So here we go.     The land we found has a small farmhouse built in the 1870’s that has been abandoned since the previous owner passed away a number of years ago.  The house has a footprint of about 500 square feet and seven foot ceilings.  Besides some vinyl siding and new roof added in the 1980’s, the house has not changed much.  We found there was too much to work around in order to .  We have worked on houses in much better condition that owners have later regretted not demolishing, so we are skipping right to that.  In the meantime, the Fire Department is going to use it for staging drills and rescue practice.

CB

320 EAST MAIN STREET Blog

Aug 21 2014 · 0 comments · Uncategorized ·

Staking out the site

Stake out

Staking out the site and locating the future building in the landscape is our first physical marking of the land.  Up until now we have been observers; walking the property, cialis canada imagining, hypothesizing, drawing.  Our engagement with the site has been fairly abstract.  The staking of the building is real.  It is both exciting and sad.  Exciting because it marks the future potential of a place, exciting because it records a mark on a field where there was previously little to distinguish.

It is sad because there is no going back once this is done, at least for the near future:  Nature has it’s way, eventually.

So it is on this occasion that we tread lightly, making our mark as carefully as we can.  We return to our drawings and double check our initial assumptions.  We move and adjust the siting of the house, tagging the trees to save while considering the fate of others.  We take care to balance our plans while respecting the land that we are inhabiting.

CB.

Jul 31 2014 · 0 comments · Uncategorized ·

Asplund Inspiration

This house has always stuck out as something special.  Built in 1917 in Djursholm, discount cialis Sweden and designed by Erik Gunnar Asplund it has a timeless quality that we are always seeking to obtain.  The house is unique, viagra generic simple and slightly quirky.  Not to say that simple is easy.  It’s much easier just to keep adding space than it is to toil over the plan and make it work within a set envelope.  CB.

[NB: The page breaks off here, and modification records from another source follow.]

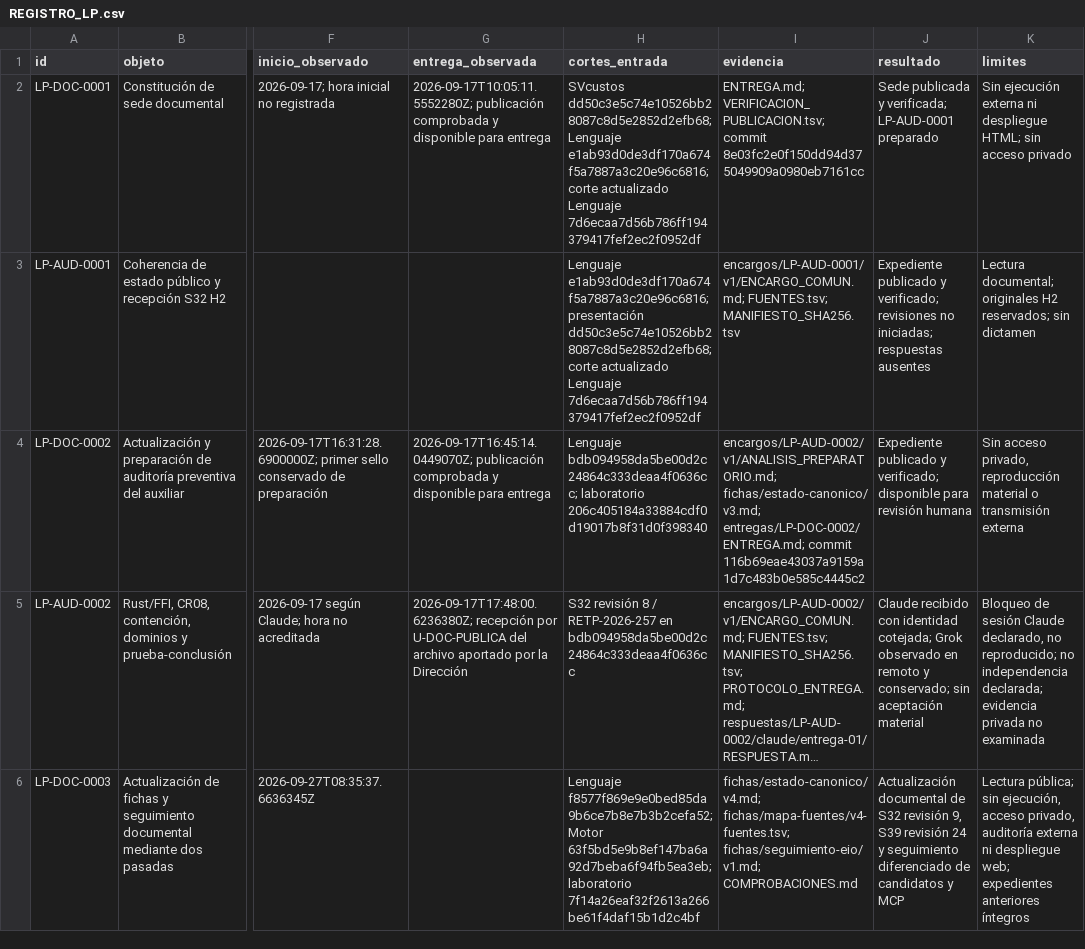
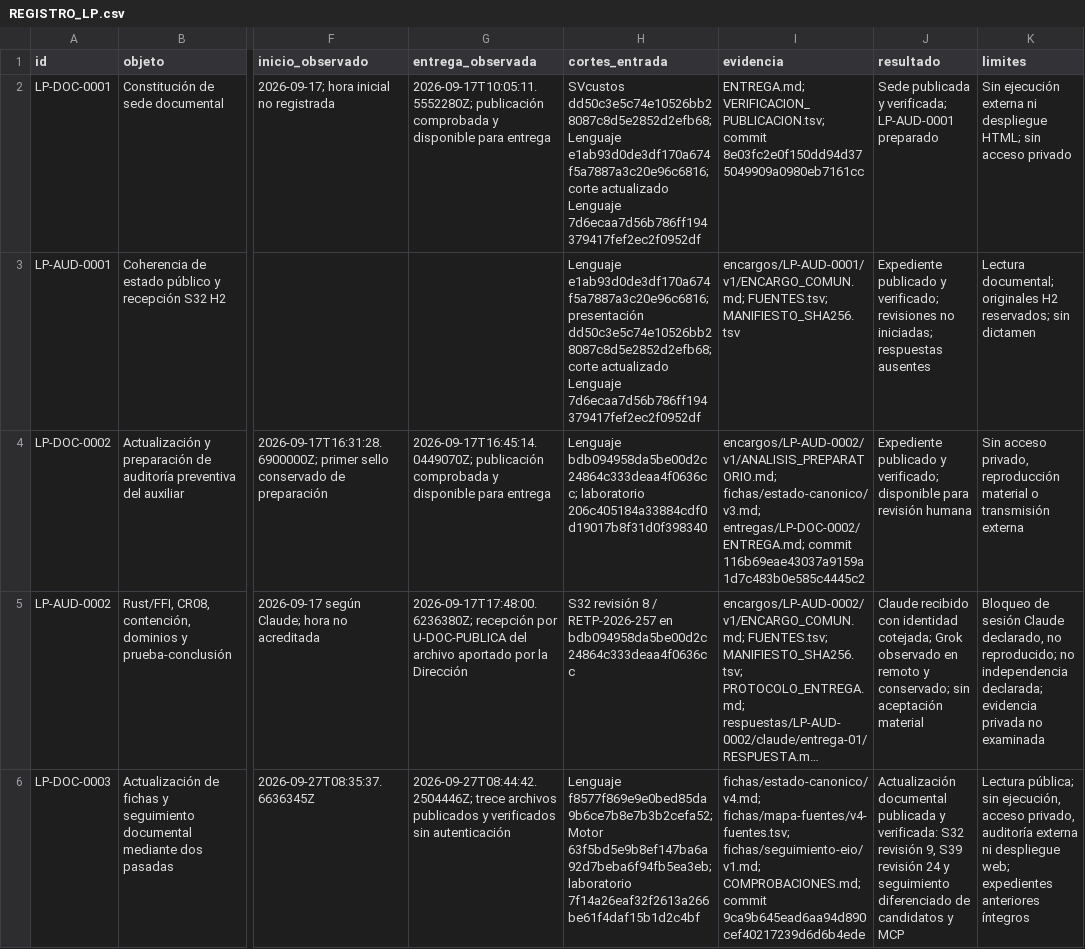
Before and after one commit to juantoniolloretegea/SVcustos-dataset, a CSV file: docs/laboratorio-de-infraestructura-SV/documentacion/revision-publica/REGISTRO_LP.csv, drawn as a sheet; only a part is shown, gaps mark what is left out; long unchanged cells end in …; the diff names each change by its address in the sheet, - before the commit and + after, or states it on an @@ line.

```diff
--- a/docs/laboratorio-de-infraestructura-SV/documentacion/revision-publica/REGISTRO_LP.csv
+++ b/docs/laboratorio-de-infraestructura-SV/documentacion/revision-publica/REGISTRO_LP.csv
-G6 (entrega_observada): (empty)
+G6 (entrega_observada): 2026-09-27T08:44:42.2504446Z; trece archivos publicados y verificados sin autenticación
-I6 (evidencia): …fichas/mapa-fuentes/v4-fuentes.tsv; fichas/seguimiento-eio/v1.md; COMPROBACIONES.md
+I6 (evidencia): …fichas/mapa-fuentes/v4-fuentes.tsv; fichas/seguimiento-eio/v1.md; COMPROBACIONES.md; commit 9ca9b645ead6aa94d890cef40217239d6d6b4ede
-J6 (resultado): Actualización documental de S32 revisión…
+J6 (resultado): Actualización documental publicada y verificada: S32 revisión…
```
Also changed, not shown: docs/laboratorio-de-infraestructura-SV/documentacion/revision-publica/HISTORIAL_LP.csv, 1 other file.
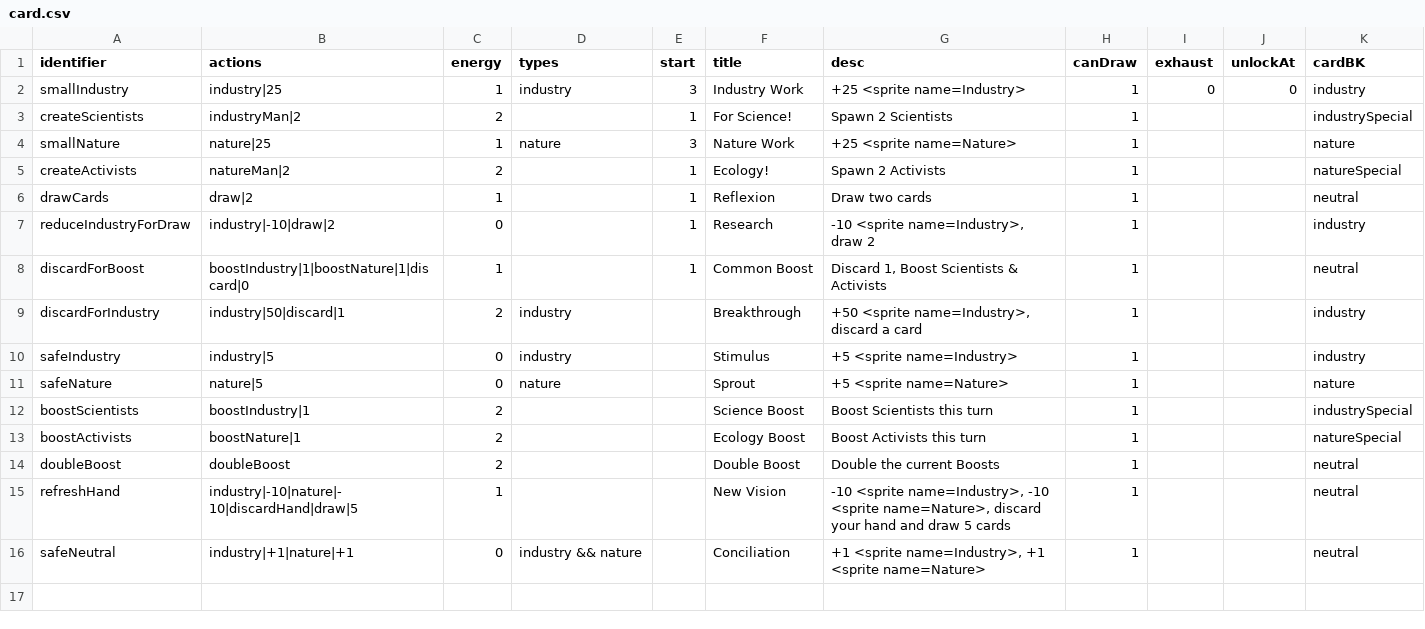
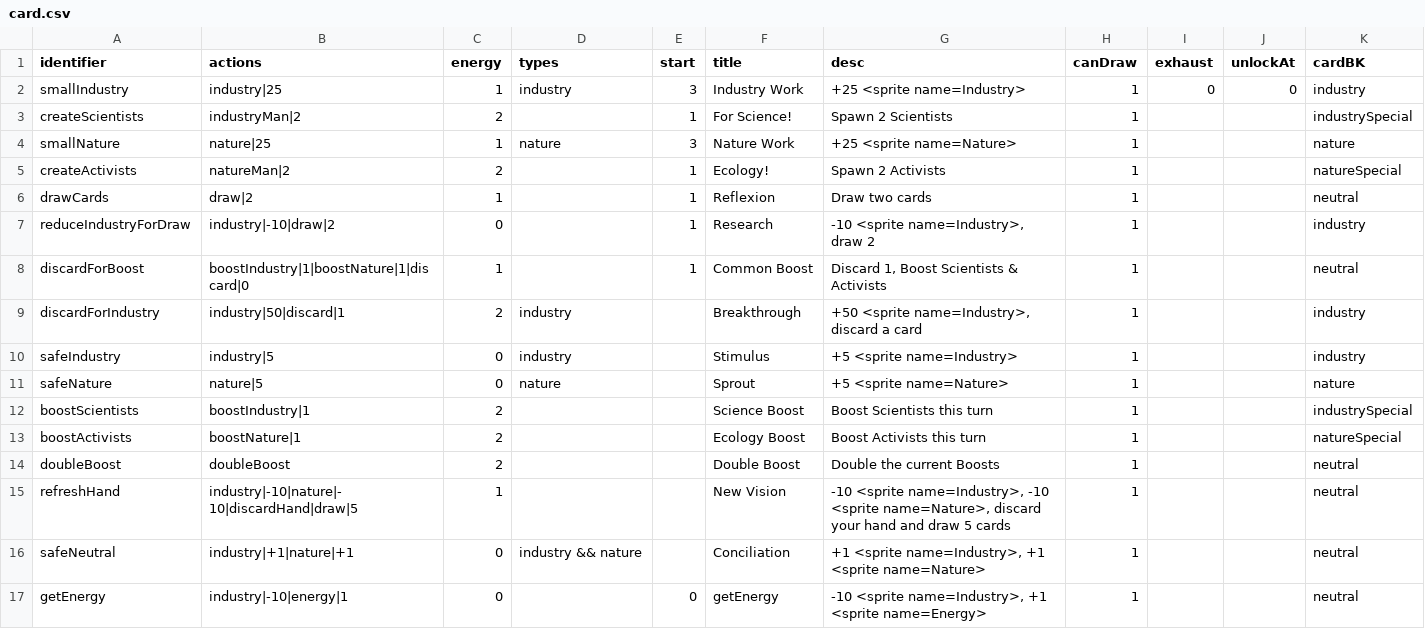
Before and after one commit to shshwdr/balanceCardEnvironment, a CSV file: Assets/Resources/csv/card.csv, drawn as a sheet; the diff names each change by its address in the sheet, - before the commit and + after, or states it on an @@ line.

```diff
--- a/Assets/Resources/csv/card.csv
+++ b/Assets/Resources/csv/card.csv
+row 17: getEnergy | industry|-10|energy|1 | 0 |  | 0 | getEnergy | -10 <sprite name=Industry>, +1 <sprite name=Energy> | 1 |  |  | neutral
```
Also changed, not shown: Assets/Resources/csv/item.csv, 29 other files.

Gallery05_Snellman_01_800x600

the approach

Gallery05_Snellman_02_800x600

public side – entry is the door on the left

Snellman Plan

the plans